Networks Denounce 'Outrageous' 'Duck Dynasty' Star, But Skipped Bashir's Vile Attack

 

The same networks that totally ignored MSNBC anchor Martin Bashir's vile attacks against Sarah Palin have highlighted the "outrageous," "offensive" comments made by Duck Dynasty star Phil Robertson in an interview to GQ. The journalists on ABC's Good Morning America provided the most aggressive coverage, repeatedly wondering if the remarks "will sink the show."

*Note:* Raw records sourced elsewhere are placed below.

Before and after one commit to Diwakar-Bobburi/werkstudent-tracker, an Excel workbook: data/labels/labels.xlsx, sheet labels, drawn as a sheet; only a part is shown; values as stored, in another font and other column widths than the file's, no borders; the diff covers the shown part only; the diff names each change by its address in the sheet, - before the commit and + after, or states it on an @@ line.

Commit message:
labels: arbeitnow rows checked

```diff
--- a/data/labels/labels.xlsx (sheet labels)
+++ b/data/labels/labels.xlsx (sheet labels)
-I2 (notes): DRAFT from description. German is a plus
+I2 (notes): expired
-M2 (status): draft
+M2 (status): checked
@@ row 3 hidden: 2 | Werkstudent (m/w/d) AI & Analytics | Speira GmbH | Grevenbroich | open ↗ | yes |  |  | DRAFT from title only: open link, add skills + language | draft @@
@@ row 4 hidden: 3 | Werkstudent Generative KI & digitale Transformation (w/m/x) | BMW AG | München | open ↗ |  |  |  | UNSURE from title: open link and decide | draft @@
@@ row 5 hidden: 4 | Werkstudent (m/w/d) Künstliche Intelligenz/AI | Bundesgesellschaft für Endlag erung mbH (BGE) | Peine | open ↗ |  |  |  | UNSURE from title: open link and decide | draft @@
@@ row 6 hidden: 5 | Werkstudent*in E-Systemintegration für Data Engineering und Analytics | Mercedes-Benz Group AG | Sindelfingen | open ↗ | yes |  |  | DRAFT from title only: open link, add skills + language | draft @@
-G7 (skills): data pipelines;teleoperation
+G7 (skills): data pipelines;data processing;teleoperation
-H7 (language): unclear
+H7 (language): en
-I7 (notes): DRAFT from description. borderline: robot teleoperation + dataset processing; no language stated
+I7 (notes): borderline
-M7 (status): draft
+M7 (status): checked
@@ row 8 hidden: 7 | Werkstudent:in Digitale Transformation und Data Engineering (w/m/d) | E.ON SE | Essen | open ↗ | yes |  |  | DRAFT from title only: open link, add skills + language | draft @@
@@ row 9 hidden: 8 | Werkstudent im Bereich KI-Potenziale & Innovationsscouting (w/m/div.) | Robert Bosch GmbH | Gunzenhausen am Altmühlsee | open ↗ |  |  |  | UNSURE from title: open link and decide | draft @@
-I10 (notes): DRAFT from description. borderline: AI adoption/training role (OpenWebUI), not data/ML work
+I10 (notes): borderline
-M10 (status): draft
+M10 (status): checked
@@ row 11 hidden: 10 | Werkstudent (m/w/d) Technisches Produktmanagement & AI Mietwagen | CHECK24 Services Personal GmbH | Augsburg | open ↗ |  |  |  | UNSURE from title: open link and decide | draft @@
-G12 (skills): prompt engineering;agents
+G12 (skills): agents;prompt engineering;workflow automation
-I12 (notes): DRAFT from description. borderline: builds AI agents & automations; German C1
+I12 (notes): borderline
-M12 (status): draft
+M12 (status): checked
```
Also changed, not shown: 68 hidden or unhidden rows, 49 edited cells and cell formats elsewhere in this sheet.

The morning program offered almost no consideration of Robertson and the issue of free speech. Instead, PR expert Howard Bragman wondered if the TV star is "willing to go to a deeper level of understanding and see why his remarks offended so many people?" [See video below. MP3 audio here.] Entertainment anchor Lara Spencer fully agreed: "Really outrageous statements." Spencer wanted to know just how the A&E network could bring the reality star back and, at the same time, "let people know they acknowledge how outrageous and offensive these comments are?"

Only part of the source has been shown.